* LISTED ENTRIES:
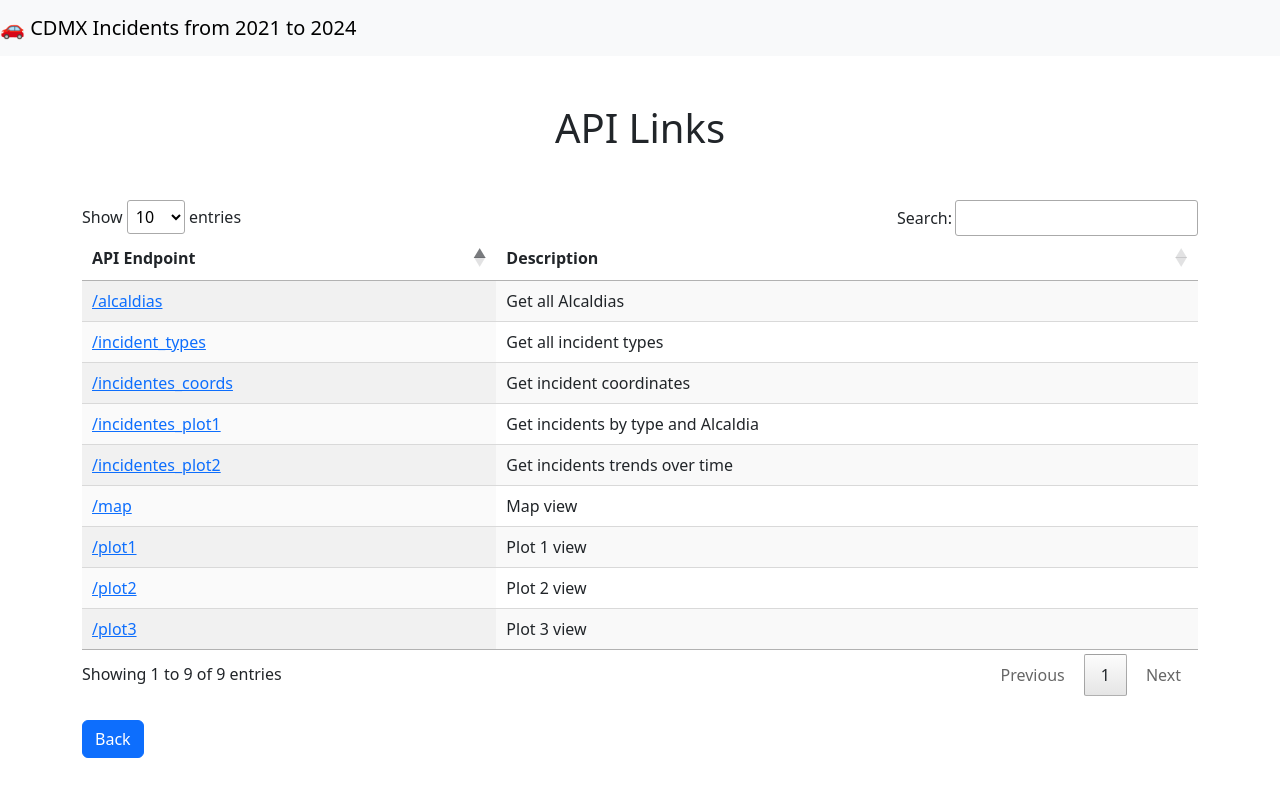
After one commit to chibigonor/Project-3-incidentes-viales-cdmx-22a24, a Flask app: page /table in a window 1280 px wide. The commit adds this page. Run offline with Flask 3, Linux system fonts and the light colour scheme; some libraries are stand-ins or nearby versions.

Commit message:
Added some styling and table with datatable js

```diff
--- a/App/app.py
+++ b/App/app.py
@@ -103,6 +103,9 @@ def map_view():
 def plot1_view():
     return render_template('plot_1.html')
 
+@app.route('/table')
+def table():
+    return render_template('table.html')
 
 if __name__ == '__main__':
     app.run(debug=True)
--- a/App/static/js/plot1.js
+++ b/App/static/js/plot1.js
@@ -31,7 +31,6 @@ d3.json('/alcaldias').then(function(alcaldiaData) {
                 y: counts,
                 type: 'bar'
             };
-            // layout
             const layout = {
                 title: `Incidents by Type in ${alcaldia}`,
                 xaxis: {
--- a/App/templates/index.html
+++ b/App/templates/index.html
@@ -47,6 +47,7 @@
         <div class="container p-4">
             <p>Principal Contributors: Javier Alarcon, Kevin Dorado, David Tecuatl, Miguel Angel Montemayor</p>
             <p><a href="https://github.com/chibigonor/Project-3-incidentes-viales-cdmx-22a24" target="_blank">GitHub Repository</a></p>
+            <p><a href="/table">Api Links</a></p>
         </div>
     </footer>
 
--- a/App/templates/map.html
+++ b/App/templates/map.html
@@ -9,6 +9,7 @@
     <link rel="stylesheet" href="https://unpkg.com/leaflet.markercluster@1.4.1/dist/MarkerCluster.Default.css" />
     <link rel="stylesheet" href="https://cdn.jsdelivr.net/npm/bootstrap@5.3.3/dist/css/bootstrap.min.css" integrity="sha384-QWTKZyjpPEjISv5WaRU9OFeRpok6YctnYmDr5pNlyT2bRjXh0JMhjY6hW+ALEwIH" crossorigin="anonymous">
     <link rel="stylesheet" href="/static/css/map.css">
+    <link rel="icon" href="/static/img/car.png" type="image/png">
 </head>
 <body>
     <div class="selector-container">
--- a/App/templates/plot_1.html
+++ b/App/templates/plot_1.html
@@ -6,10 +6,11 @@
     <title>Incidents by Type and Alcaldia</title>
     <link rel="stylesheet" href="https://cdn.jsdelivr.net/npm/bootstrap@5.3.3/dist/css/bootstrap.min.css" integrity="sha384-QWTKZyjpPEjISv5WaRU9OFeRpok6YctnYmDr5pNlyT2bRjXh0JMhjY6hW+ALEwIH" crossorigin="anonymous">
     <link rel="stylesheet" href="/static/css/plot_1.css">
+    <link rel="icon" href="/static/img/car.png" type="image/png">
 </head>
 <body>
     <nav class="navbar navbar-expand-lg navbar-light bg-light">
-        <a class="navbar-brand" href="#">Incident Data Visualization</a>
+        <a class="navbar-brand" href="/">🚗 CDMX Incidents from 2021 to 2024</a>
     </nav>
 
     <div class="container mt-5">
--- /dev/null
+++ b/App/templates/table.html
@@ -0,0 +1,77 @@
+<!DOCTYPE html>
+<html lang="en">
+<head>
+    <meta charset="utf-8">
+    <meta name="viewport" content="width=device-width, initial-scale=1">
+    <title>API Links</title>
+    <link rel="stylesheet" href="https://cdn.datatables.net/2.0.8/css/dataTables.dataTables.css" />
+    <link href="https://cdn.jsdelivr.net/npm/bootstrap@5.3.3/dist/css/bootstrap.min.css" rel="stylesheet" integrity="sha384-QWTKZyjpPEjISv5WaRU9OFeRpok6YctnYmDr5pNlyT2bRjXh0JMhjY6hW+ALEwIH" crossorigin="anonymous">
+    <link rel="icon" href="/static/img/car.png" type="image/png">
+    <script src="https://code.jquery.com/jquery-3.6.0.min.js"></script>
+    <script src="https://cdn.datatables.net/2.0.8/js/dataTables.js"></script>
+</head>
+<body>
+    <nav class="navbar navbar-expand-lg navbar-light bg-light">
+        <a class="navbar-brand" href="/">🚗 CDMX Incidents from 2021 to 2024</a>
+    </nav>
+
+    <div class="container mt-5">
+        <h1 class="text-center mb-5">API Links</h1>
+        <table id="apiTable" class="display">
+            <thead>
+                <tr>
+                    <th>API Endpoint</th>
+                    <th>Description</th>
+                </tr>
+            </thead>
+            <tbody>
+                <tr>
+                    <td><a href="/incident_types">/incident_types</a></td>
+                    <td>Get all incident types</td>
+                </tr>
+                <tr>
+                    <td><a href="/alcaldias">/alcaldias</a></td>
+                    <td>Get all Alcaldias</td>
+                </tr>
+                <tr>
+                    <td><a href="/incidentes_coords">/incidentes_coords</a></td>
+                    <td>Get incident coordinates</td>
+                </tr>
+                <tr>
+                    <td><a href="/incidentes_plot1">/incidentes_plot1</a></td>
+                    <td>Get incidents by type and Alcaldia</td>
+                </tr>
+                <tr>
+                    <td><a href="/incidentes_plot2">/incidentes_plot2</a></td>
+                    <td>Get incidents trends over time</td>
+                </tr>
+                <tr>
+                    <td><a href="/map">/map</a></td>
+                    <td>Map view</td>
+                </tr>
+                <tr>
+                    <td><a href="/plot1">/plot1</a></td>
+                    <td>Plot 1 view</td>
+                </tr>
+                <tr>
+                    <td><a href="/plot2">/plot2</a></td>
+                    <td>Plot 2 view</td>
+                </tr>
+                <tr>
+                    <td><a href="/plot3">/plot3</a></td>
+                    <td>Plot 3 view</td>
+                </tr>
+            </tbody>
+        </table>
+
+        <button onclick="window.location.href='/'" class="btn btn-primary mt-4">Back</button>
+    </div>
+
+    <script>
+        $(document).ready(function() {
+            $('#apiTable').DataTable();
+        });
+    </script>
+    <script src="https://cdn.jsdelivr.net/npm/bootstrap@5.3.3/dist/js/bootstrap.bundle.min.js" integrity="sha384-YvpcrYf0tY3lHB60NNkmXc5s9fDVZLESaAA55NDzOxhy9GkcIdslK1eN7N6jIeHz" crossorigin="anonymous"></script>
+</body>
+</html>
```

--

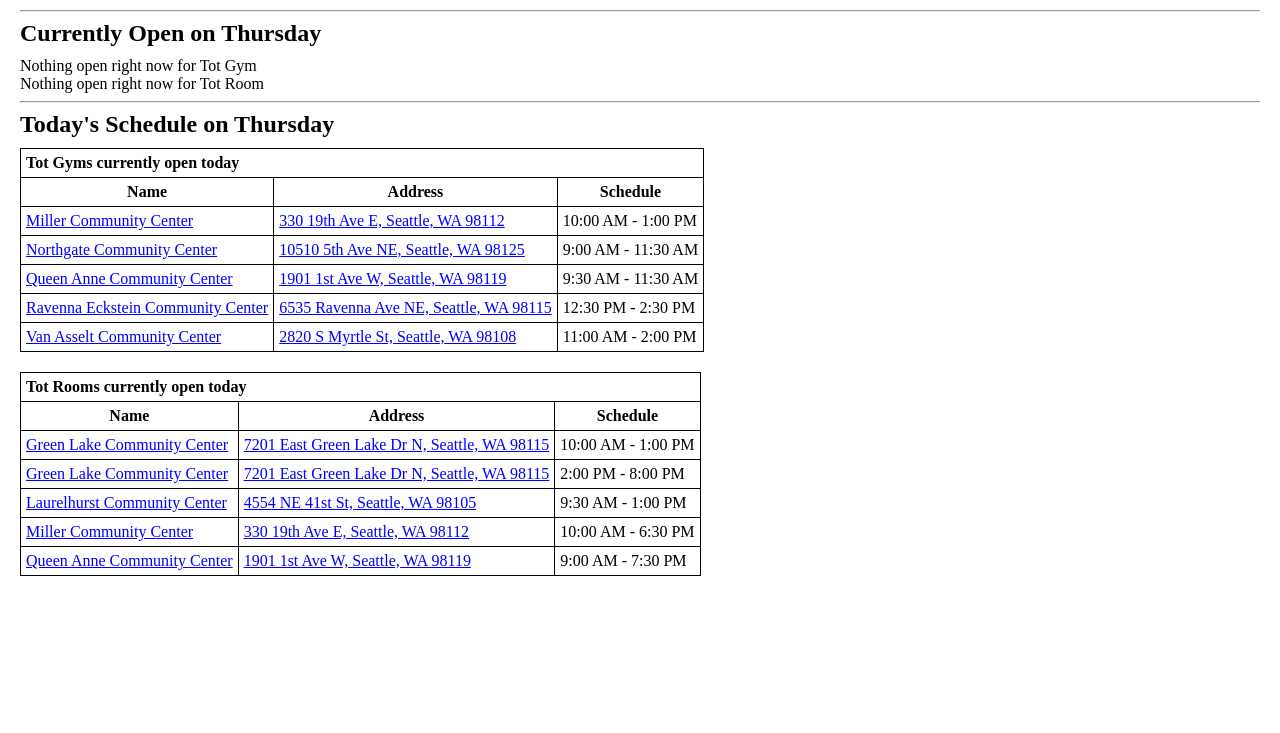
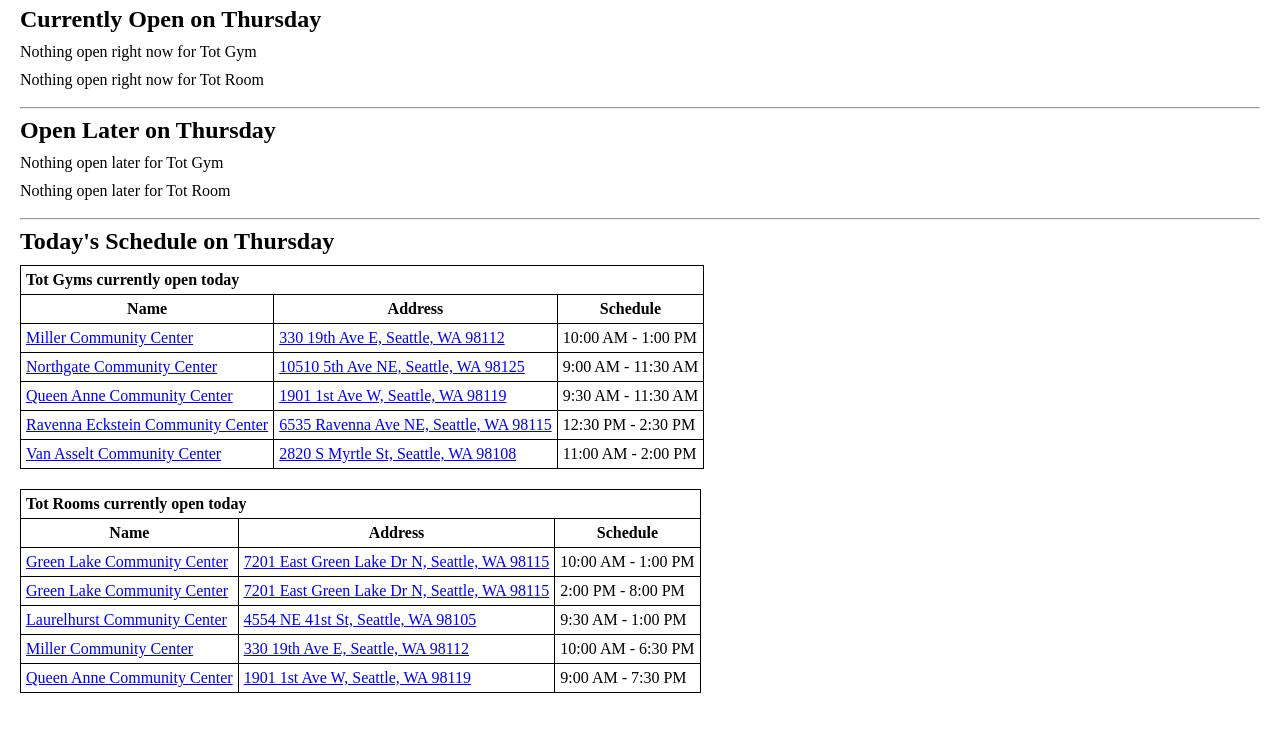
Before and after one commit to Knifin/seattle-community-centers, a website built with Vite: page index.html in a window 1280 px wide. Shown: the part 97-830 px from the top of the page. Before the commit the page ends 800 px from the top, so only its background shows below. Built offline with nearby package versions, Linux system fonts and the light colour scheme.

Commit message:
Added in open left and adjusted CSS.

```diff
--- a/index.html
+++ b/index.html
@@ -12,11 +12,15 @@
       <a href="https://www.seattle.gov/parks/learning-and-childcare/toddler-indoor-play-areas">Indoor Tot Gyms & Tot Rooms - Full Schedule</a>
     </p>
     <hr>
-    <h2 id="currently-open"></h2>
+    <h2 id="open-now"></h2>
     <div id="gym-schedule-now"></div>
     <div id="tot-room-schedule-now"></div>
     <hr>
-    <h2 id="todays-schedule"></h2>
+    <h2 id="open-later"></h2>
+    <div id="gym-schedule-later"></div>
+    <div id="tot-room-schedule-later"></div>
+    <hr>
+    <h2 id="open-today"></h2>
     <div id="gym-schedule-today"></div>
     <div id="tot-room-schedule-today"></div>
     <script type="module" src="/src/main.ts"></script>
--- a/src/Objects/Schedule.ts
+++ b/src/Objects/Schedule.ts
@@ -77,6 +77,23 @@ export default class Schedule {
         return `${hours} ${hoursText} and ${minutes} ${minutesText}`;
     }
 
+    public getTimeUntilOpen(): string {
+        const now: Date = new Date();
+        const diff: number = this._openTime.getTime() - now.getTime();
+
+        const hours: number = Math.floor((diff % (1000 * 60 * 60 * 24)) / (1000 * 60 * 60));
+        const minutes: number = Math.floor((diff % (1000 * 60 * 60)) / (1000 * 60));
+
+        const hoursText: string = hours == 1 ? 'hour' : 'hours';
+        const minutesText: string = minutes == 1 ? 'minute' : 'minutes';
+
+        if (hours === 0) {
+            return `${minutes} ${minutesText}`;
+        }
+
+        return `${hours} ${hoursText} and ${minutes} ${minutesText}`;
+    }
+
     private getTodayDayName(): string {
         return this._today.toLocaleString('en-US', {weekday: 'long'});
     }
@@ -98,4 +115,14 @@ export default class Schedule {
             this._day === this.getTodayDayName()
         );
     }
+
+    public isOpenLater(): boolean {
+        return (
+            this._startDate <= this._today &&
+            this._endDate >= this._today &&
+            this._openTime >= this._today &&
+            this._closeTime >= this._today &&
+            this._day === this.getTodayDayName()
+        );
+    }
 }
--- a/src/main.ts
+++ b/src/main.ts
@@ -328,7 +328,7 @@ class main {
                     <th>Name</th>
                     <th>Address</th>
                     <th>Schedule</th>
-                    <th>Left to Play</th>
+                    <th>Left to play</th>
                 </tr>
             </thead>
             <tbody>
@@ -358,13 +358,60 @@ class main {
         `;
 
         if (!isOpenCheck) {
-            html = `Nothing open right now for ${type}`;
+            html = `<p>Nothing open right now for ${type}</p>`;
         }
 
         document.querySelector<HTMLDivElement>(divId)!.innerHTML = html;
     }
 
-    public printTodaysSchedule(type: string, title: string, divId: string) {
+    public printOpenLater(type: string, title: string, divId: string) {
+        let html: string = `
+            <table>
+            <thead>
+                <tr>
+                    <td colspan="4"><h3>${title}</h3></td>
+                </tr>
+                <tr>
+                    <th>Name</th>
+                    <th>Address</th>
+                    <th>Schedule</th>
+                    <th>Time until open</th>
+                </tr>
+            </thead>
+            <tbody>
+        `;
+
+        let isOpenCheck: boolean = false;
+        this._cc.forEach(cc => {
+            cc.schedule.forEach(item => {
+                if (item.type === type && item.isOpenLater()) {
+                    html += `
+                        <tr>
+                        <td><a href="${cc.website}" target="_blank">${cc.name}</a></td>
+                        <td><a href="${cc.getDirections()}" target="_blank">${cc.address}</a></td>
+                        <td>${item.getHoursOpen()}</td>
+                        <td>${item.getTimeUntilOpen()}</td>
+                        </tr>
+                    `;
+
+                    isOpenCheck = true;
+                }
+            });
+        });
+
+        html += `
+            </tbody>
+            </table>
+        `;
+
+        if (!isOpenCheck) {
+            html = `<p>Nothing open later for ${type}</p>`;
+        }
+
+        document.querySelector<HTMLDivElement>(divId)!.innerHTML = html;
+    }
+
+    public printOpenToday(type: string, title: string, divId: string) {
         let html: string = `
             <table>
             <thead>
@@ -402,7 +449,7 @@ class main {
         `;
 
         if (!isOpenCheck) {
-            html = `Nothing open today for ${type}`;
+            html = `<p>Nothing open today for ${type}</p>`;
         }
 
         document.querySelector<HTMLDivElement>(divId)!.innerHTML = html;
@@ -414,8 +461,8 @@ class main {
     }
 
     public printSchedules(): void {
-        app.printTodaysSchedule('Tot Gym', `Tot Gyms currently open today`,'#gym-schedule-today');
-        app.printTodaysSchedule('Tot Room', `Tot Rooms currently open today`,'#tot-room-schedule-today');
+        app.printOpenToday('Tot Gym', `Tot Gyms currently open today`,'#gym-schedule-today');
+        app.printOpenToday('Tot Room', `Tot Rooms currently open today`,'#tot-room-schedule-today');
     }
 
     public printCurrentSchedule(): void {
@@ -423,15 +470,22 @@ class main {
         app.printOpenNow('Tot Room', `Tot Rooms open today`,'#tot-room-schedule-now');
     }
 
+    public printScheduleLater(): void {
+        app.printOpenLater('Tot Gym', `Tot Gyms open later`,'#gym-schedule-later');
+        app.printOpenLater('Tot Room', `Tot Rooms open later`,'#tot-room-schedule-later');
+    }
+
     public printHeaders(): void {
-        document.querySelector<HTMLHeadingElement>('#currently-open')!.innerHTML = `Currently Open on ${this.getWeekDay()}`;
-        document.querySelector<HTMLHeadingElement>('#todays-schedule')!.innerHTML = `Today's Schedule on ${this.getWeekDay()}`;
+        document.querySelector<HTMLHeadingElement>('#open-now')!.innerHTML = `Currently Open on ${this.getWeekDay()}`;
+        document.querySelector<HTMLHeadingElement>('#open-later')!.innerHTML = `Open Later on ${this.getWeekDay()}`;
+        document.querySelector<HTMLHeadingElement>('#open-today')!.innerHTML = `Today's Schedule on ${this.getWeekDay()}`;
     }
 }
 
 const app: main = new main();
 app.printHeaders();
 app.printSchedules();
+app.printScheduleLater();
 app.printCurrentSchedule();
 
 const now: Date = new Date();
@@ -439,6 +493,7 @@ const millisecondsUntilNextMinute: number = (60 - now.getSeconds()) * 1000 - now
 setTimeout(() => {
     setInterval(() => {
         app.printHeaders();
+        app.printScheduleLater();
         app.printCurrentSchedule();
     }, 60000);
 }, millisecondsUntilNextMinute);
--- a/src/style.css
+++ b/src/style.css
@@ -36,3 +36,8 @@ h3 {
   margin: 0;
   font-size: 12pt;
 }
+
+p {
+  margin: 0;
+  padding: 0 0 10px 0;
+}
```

==

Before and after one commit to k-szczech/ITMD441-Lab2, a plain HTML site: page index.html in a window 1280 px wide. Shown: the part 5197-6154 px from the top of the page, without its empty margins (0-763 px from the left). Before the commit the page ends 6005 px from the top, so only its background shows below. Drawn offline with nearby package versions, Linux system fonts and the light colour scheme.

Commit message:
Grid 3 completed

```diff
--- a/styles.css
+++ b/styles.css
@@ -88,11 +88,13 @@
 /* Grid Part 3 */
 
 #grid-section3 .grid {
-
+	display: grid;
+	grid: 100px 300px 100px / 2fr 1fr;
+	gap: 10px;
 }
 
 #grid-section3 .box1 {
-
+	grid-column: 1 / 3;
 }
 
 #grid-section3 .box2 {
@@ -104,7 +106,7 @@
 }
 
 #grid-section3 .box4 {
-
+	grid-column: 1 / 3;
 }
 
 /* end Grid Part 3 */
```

* EXERCISE DETAILS: Wherever the string "index" appears in the entries above, return the line it appears on.

* ANSWER TO THE EXERCISE:
--- a/App/templates/index.html
+++ b/App/templates/index.html
Before and after one commit to Knifin/seattle-community-centers, a website built with Vite: page index.html in a window 1280 px wide. Shown: the part 97-830 px from the top of the page. Before the commit the page ends 800 px from the top, so only its background shows below. Built offline with nearby package versions, Linux system fonts and the light colour scheme.
--- a/index.html
+++ b/index.html
Before and after one commit to k-szczech/ITMD441-Lab2, a plain HTML site: page index.html in a window 1280 px wide. Shown: the part 5197-6154 px from the top of the page, without its empty margins (0-763 px from the left). Before the commit the page ends 6005 px from the top, so only its background shows below. Drawn offline with nearby package versions, Linux system fonts and the light colour scheme.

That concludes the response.